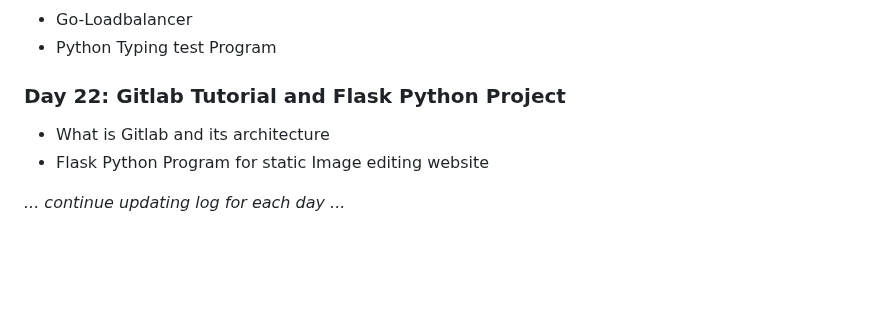
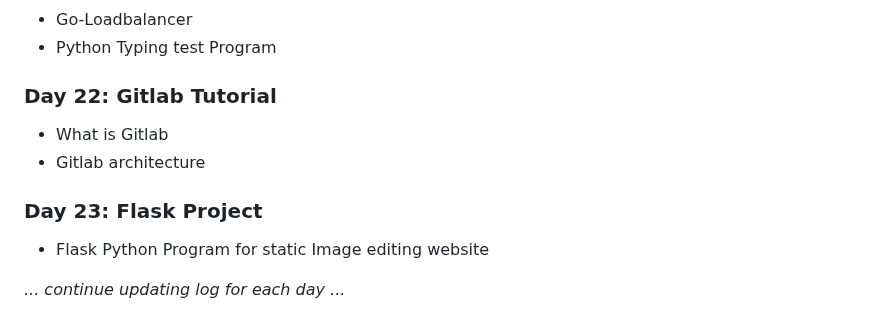
Before and after one commit to Pravesh-Sudha/100-Days-of-Code, a Markdown page: README.md, the part around the change. GitHub-like rendering; blank space fills up the shorter version.

```diff
--- a/README.md
+++ b/README.md
@@ -174,8 +174,11 @@ I'll be using a variety of resources to aid my learning, including:
 - Go-Loadbalancer
 - Python Typing test Program
 
-### Day 22: Gitlab Tutorial and Flask Python Project
-- What is Gitlab and its architecture
+### Day 22: Gitlab Tutorial
+- What is Gitlab
+- Gitlab architecture
+
+### Day 23: Flask Project
 - Flask Python Program for static Image editing website
 
 _... continue updating log for each day ..._
```
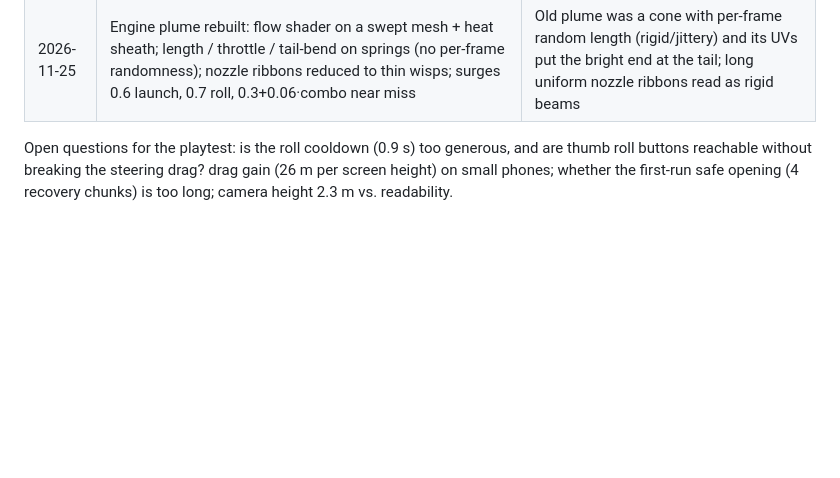
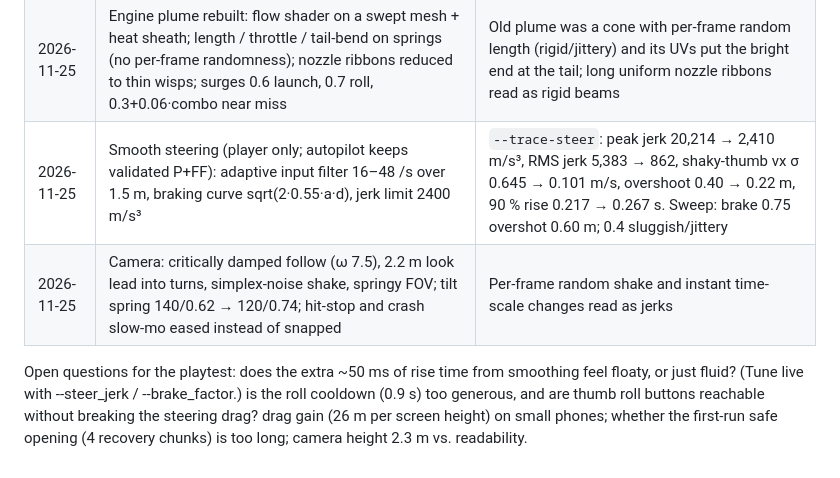
Before and after one commit to beggin-r-coder/void-runner, a Markdown page: docs/TUNING_LOG.md, the part around the change. GitHub-like rendering; blank space fills up the shorter version.

```diff
--- a/docs/TUNING_LOG.md
+++ b/docs/TUNING_LOG.md
@@ -18,6 +18,8 @@ All flight values live in `game/data/handling_default.tres` (HandlingConfig). Re
 | 2026-11-25 | Barrel roll: 0.5 s, 4.5 m sidestep, ×1.7 lateral speed / ×2.2 accel during the roll, 0.9 s cooldown | Adds a skill dodge; only ever increases capability beyond what the fairness validator assumes, collision sphere unchanged |
 | 2026-11-25 | Visual tilt is a damped spring (k 140, damping 0.62) with 0.06 s acceleration anticipation; bank 40 → 52 deg, pitch 16, yaw 9; idle hover 7 cm | More readable, lively motion; purely visual (collision unchanged) |
 | 2026-11-25 | Engine plume rebuilt: flow shader on a swept mesh + heat sheath; length / throttle / tail-bend on springs (no per-frame randomness); nozzle ribbons reduced to thin wisps; surges 0.6 launch, 0.7 roll, 0.3+0.06·combo near miss | Old plume was a cone with per-frame random length (rigid/jittery) and its UVs put the bright end at the tail; long uniform nozzle ribbons read as rigid beams |
+| 2026-11-25 | Smooth steering (player only; autopilot keeps validated P+FF): adaptive input filter 16–48 /s over 1.5 m, braking curve sqrt(2·0.55·a·d), jerk limit 2400 m/s³ | `--trace-steer`: peak jerk 20,214 → 2,410 m/s³, RMS jerk 5,383 → 862, shaky-thumb vx σ 0.645 → 0.101 m/s, overshoot 0.40 → 0.22 m, 90 % rise 0.217 → 0.267 s. Sweep: brake 0.75 overshot 0.60 m; 0.4 sluggish/jittery |
+| 2026-11-25 | Camera: critically damped follow (ω 7.5), 2.2 m look lead into turns, simplex-noise shake, springy FOV; tilt spring 140/0.62 → 120/0.74; hit-stop and crash slow-mo eased instead of snapped | Per-frame random shake and instant time-scale changes read as jerks |
 
-Open questions for the playtest: is the roll cooldown (0.9 s) too generous, and are thumb roll buttons reachable without breaking the steering drag? drag gain (26 m per screen height) on small phones; whether the
+Open questions for the playtest: does the extra ~50 ms of rise time from smoothing feel floaty, or just fluid? (Tune live with --steer_jerk / --brake_factor.) is the roll cooldown (0.9 s) too generous, and are thumb roll buttons reachable without breaking the steering drag? drag gain (26 m per screen height) on small phones; whether the
 first-run safe opening (4 recovery chunks) is too long; camera height 2.3 m vs. readability.
```
Also changed, not shown: README.md (+8 -0 lines), docs/MANUAL_TEST_PLAN.md (+1 -0 lines), media/steering_smoothness.png (added), 6 other files.
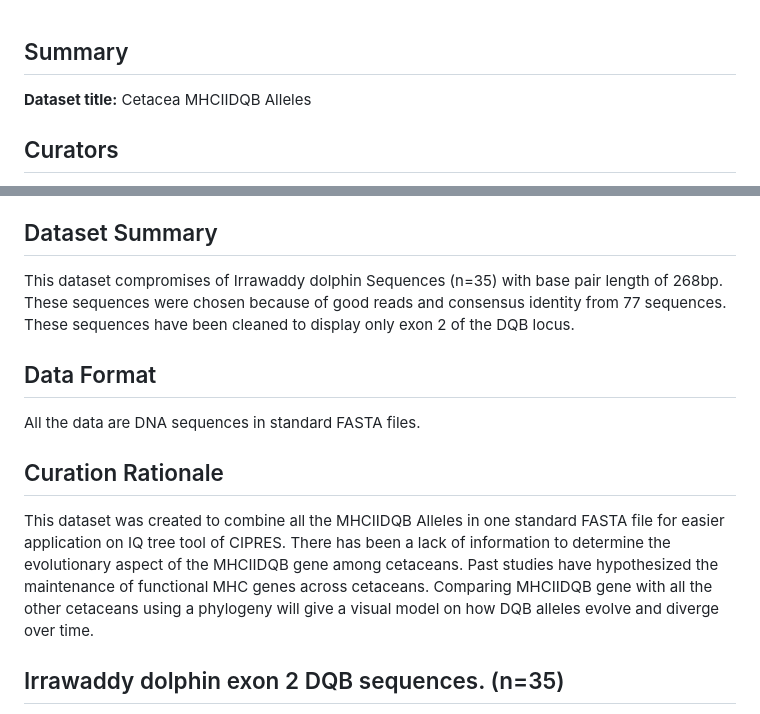
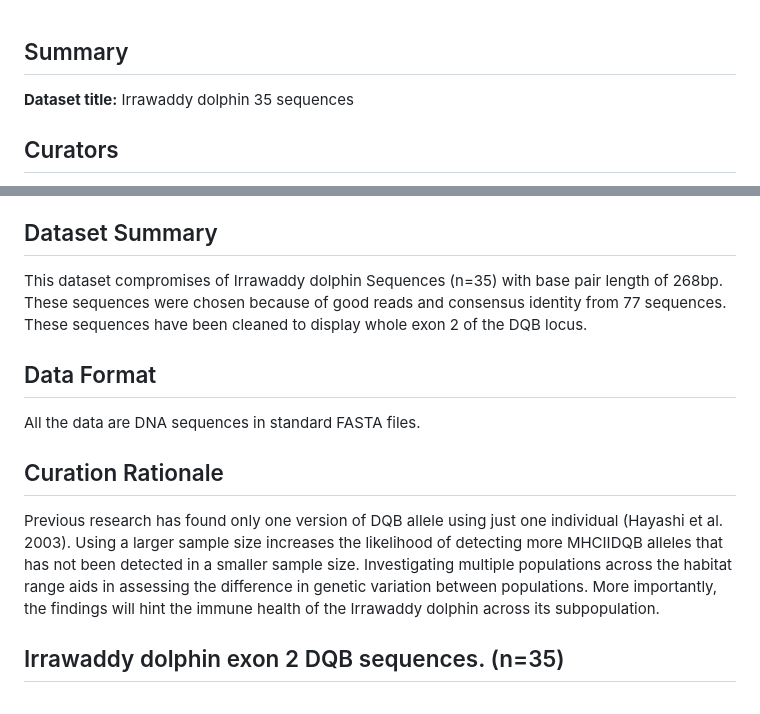
Before and after one commit to saung3/Orcaella-brevirostris, a Markdown page: Data/Irrawaddy dolphin 35 sequences.md, 2 parts joined by grey strips. Drawn GitHub-style.

```diff
--- a/Data/Irrawaddy dolphin 35 sequences.md
+++ b/Data/Irrawaddy dolphin 35 sequences.md
@@ -1,5 +1,5 @@
 ## Summary
-**Dataset title:** Cetacea MHCIIDQB Alleles
+**Dataset title:** Irrawaddy dolphin 35 sequences
 
 ## Curators
 **Dataset curators:** Michael McGownen, Department of Vertebrate Zoology, Smithsonian National Museum of Natural History
@@ -15,13 +15,13 @@
 - Kelly Robertson: Southwest Fisheries Science Center, National Oceanic and Atmospheric Administration, La Jolla, California, USA
 
 ## Dataset Summary
-This dataset compromises of Irrawaddy dolphin Sequences (n=35) with base pair length of 268bp. These sequences were chosen because of good reads and consensus identity from 77 sequences. These sequences have been cleaned to display only exon 2 of the DQB locus.
+This dataset compromises of Irrawaddy dolphin Sequences (n=35) with base pair length of 268bp. These sequences were chosen because of good reads and consensus identity from 77 sequences. These sequences have been cleaned to display whole exon 2 of the DQB locus.
 
 ## Data Format
 All the data are DNA sequences in standard FASTA files.
 
 ## Curation Rationale
-This dataset was created to combine all the MHCIIDQB Alleles in one standard FASTA file for easier application on IQ tree tool of CIPRES. There has been a lack of information to determine the evolutionary aspect of the MHCIIDQB gene among cetaceans. Past studies have hypothesized the maintenance of functional MHC genes across cetaceans. Comparing MHCIIDQB gene with all the other cetaceans using a phylogeny will give a visual model on how DQB alleles evolve and diverge over time.
+Previous research has found only one version of DQB allele using just one individual (Hayashi et al. 2003). Using a larger sample size increases the likelihood of detecting more MHCIIDQB alleles that has not been detected in a smaller sample size. Investigating multiple populations across the habitat range aids in assessing the difference in genetic variation between populations. More importantly, the findings will hint the immune health of the Irrawaddy dolphin across its subpopulation.
 
 ## Irrawaddy dolphin exon 2 DQB sequences. (n=35)
 Malaysia_1
```
Also changed, not shown: other parts of Data/Irrawaddy dolphin 35 sequences.md (+4 -0 lines).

## Task
Give back the full data exactly as it reads, but drop the pictures.

## Result
Before and after one commit to Pravesh-Sudha/100-Days-of-Code, a Markdown page: README.md, the part around the change. GitHub-like rendering; blank space fills up the shorter version.

```diff
--- a/README.md
+++ b/README.md
@@ -174,8 +174,11 @@ I'll be using a variety of resources to aid my learning, including:
 - Go-Loadbalancer
 - Python Typing test Program
 
-### Day 22: Gitlab Tutorial and Flask Python Project
-- What is Gitlab and its architecture
+### Day 22: Gitlab Tutorial
+- What is Gitlab
+- Gitlab architecture
+
+### Day 23: Flask Project
 - Flask Python Program for static Image editing website
 
 _... continue updating log for each day ..._
```
Before and after one commit to beggin-r-coder/void-runner, a Markdown page: docs/TUNING_LOG.md, the part around the change. GitHub-like rendering; blank space fills up the shorter version.

```diff
--- a/docs/TUNING_LOG.md
+++ b/docs/TUNING_LOG.md
@@ -18,6 +18,8 @@ All flight values live in `game/data/handling_default.tres` (HandlingConfig). Re
 | 2026-11-25 | Barrel roll: 0.5 s, 4.5 m sidestep, ×1.7 lateral speed / ×2.2 accel during the roll, 0.9 s cooldown | Adds a skill dodge; only ever increases capability beyond what the fairness validator assumes, collision sphere unchanged |
 | 2026-11-25 | Visual tilt is a damped spring (k 140, damping 0.62) with 0.06 s acceleration anticipation; bank 40 → 52 deg, pitch 16, yaw 9; idle hover 7 cm | More readable, lively motion; purely visual (collision unchanged) |
 | 2026-11-25 | Engine plume rebuilt: flow shader on a swept mesh + heat sheath; length / throttle / tail-bend on springs (no per-frame randomness); nozzle ribbons reduced to thin wisps; surges 0.6 launch, 0.7 roll, 0.3+0.06·combo near miss | Old plume was a cone with per-frame random length (rigid/jittery) and its UVs put the bright end at the tail; long uniform nozzle ribbons read as rigid beams |
+| 2026-11-25 | Smooth steering (player only; autopilot keeps validated P+FF): adaptive input filter 16–48 /s over 1.5 m, braking curve sqrt(2·0.55·a·d), jerk limit 2400 m/s³ | `--trace-steer`: peak jerk 20,214 → 2,410 m/s³, RMS jerk 5,383 → 862, shaky-thumb vx σ 0.645 → 0.101 m/s, overshoot 0.40 → 0.22 m, 90 % rise 0.217 → 0.267 s. Sweep: brake 0.75 overshot 0.60 m; 0.4 sluggish/jittery |
+| 2026-11-25 | Camera: critically damped follow (ω 7.5), 2.2 m look lead into turns, simplex-noise shake, springy FOV; tilt spring 140/0.62 → 120/0.74; hit-stop and crash slow-mo eased instead of snapped | Per-frame random shake and instant time-scale changes read as jerks |
 
-Open questions for the playtest: is the roll cooldown (0.9 s) too generous, and are thumb roll buttons reachable without breaking the steering drag? drag gain (26 m per screen height) on small phones; whether the
+Open questions for the playtest: does the extra ~50 ms of rise time from smoothing feel floaty, or just fluid? (Tune live with --steer_jerk / --brake_factor.) is the roll cooldown (0.9 s) too generous, and are thumb roll buttons reachable without breaking the steering drag? drag gain (26 m per screen height) on small phones; whether the
 first-run safe opening (4 recovery chunks) is too long; camera height 2.3 m vs. readability.
```
Also changed, not shown: README.md (+8 -0 lines), docs/MANUAL_TEST_PLAN.md (+1 -0 lines), media/steering_smoothness.png (added), 6 other files.
Before and after one commit to saung3/Orcaella-brevirostris, a Markdown page: Data/Irrawaddy dolphin 35 sequences.md, 2 parts joined by grey strips. Drawn GitHub-style.

```diff
--- a/Data/Irrawaddy dolphin 35 sequences.md
+++ b/Data/Irrawaddy dolphin 35 sequences.md
@@ -1,5 +1,5 @@
 ## Summary
-**Dataset title:** Cetacea MHCIIDQB Alleles
+**Dataset title:** Irrawaddy dolphin 35 sequences
 
 ## Curators
 **Dataset curators:** Michael McGownen, Department of Vertebrate Zoology, Smithsonian National Museum of Natural History
@@ -15,13 +15,13 @@
 - Kelly Robertson: Southwest Fisheries Science Center, National Oceanic and Atmospheric Administration, La Jolla, California, USA
 
 ## Dataset Summary
-This dataset compromises of Irrawaddy dolphin Sequences (n=35) with base pair length of 268bp. These sequences were chosen because of good reads and consensus identity from 77 sequences. These sequences have been cleaned to display only exon 2 of the DQB locus.
+This dataset compromises of Irrawaddy dolphin Sequences (n=35) with base pair length of 268bp. These sequences were chosen because of good reads and consensus identity from 77 sequences. These sequences have been cleaned to display whole exon 2 of the DQB locus.
 
 ## Data Format
 All the data are DNA sequences in standard FASTA files.
 
 ## Curation Rationale
-This dataset was created to combine all the MHCIIDQB Alleles in one standard FASTA file for easier application on IQ tree tool of CIPRES. There has been a lack of information to determine the evolutionary aspect of the MHCIIDQB gene among cetaceans. Past studies have hypothesized the maintenance of functional MHC genes across cetaceans. Comparing MHCIIDQB gene with all the other cetaceans using a phylogeny will give a visual model on how DQB alleles evolve and diverge over time.
+Previous research has found only one version of DQB allele using just one individual (Hayashi et al. 2003). Using a larger sample size increases the likelihood of detecting more MHCIIDQB alleles that has not been detected in a smaller sample size. Investigating multiple populations across the habitat range aids in assessing the difference in genetic variation between populations. More importantly, the findings will hint the immune health of the Irrawaddy dolphin across its subpopulation.
 
 ## Irrawaddy dolphin exon 2 DQB sequences. (n=35)
 Malaysia_1
```
Also changed, not shown: other parts of Data/Irrawaddy dolphin 35 sequences.md (+4 -0 lines).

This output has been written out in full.